[Opening SUPPLIED INFORMATION section]
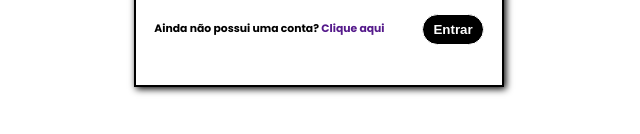
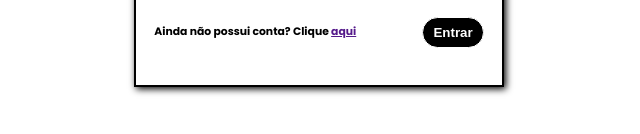
Before and after one commit to rodrigoalmeidagit/he4rtlabs-challenge-03, a plain HTML site: page projeto-03/html/sign_in.html in a window 1280 px wide. Shown: the part 428-562 px from the top of the page, 321-961 px from the left. Drawn offline with Linux system fonts and the light colour scheme.

Commit message:
updated sign_in html and css

```diff
--- a/projeto-03/css/sign_in.css
+++ b/projeto-03/css/sign_in.css
@@ -37,7 +37,7 @@ body {
 
 .header {
     display: flex;
-    width: 85%;
+    width: 90%;
     justify-content: space-between;
     margin-top: 10px;
 }
@@ -92,7 +92,7 @@ body {
 }
 
 .span a {
-    text-decoration: none;
+    text-decoration: underline;
     cursor: pointer;
 }
 
--- a/projeto-03/html/sign_in.html
+++ b/projeto-03/html/sign_in.html
@@ -19,8 +19,8 @@
             <input type="text" class="input" placeholder="Digite a sua senha">
         </form>
         <section class="footer">
-          <span class="span">Ainda não possui uma conta?
-            <a href="">Clique aqui</a>
+          <span class="span">Ainda não possui conta?
+            Clique <a href="">aqui</a>
           </span>
           <button class="button">Entrar</button>
         </section>
```
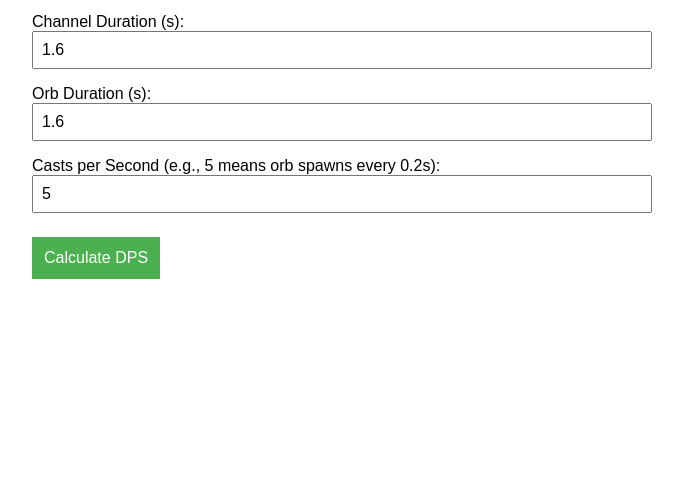
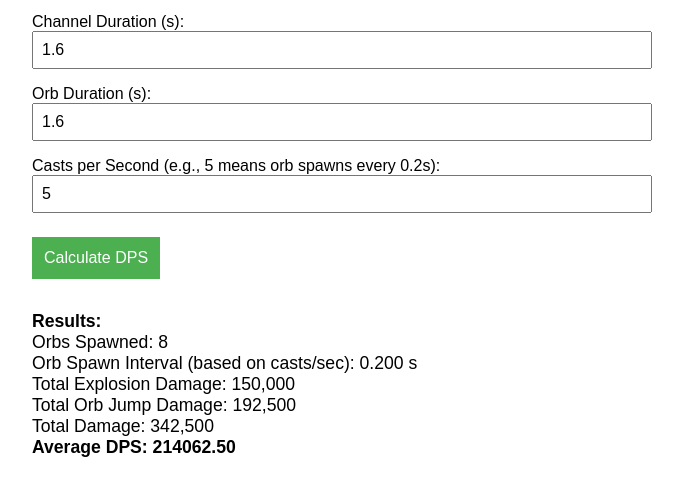
Before and after one commit to Illoomorpheme/PoE-Storm-Burst-DPS-Calculator, a plain HTML site: page index.html in a window 1280 px wide. Both pictures are taken after a click on the button "Calculate DPS". Shown: the part 187-682 px from the top of the page, without its empty margins (308-991 px from the left). Drawn offline with Linux system fonts and the light colour scheme.

Commit message:
Update index.html

```diff
--- a/index.html
+++ b/index.html
@@ -100,13 +100,13 @@
       const totalDamage = totalBoltDamage + totalExplosionDamage;
       const dps = totalDamage / channelDuration;
 
-      c    const output = document.getElementById("output");
+      const output = document.getElementById("output");
       output.innerHTML = `
         <strong>Results:</strong><br>
         Orbs Spawned: ${numOrbs}<br>
         Orb Spawn Interval (based on casts/sec): ${orbSpawnInterval.toFixed(3)} s<br>
+        Total Explosion Damage: ${totalBoltDamage.toLocaleString()}<br>
         Total Orb Jump Damage: ${totalExplosionDamage.toLocaleString()}<br>
-        Total Explosion Damage: ${totalBoltDamage.toLocaleString()}<br>
         Total Damage: ${totalDamage.toLocaleString()}<br>
         <strong>Average DPS: ${dps.toFixed(2)}</strong>
       `;
```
[Closing SUPPLIED INFORMATION section]
Return only the lines running from the line with "Update index.html" to the last line of the records, both included, exactly as written.

Update index.html

```diff
--- a/index.html
+++ b/index.html
@@ -100,13 +100,13 @@
       const totalDamage = totalBoltDamage + totalExplosionDamage;
       const dps = totalDamage / channelDuration;
 
-      c    const output = document.getElementById("output");
+      const output = document.getElementById("output");
       output.innerHTML = `
         <strong>Results:</strong><br>
         Orbs Spawned: ${numOrbs}<br>
         Orb Spawn Interval (based on casts/sec): ${orbSpawnInterval.toFixed(3)} s<br>
+        Total Explosion Damage: ${totalBoltDamage.toLocaleString()}<br>
         Total Orb Jump Damage: ${totalExplosionDamage.toLocaleString()}<br>
-        Total Explosion Damage: ${totalBoltDamage.toLocaleString()}<br>
         Total Damage: ${totalDamage.toLocaleString()}<br>
         <strong>Average DPS: ${dps.toFixed(2)}</strong>
       `;
```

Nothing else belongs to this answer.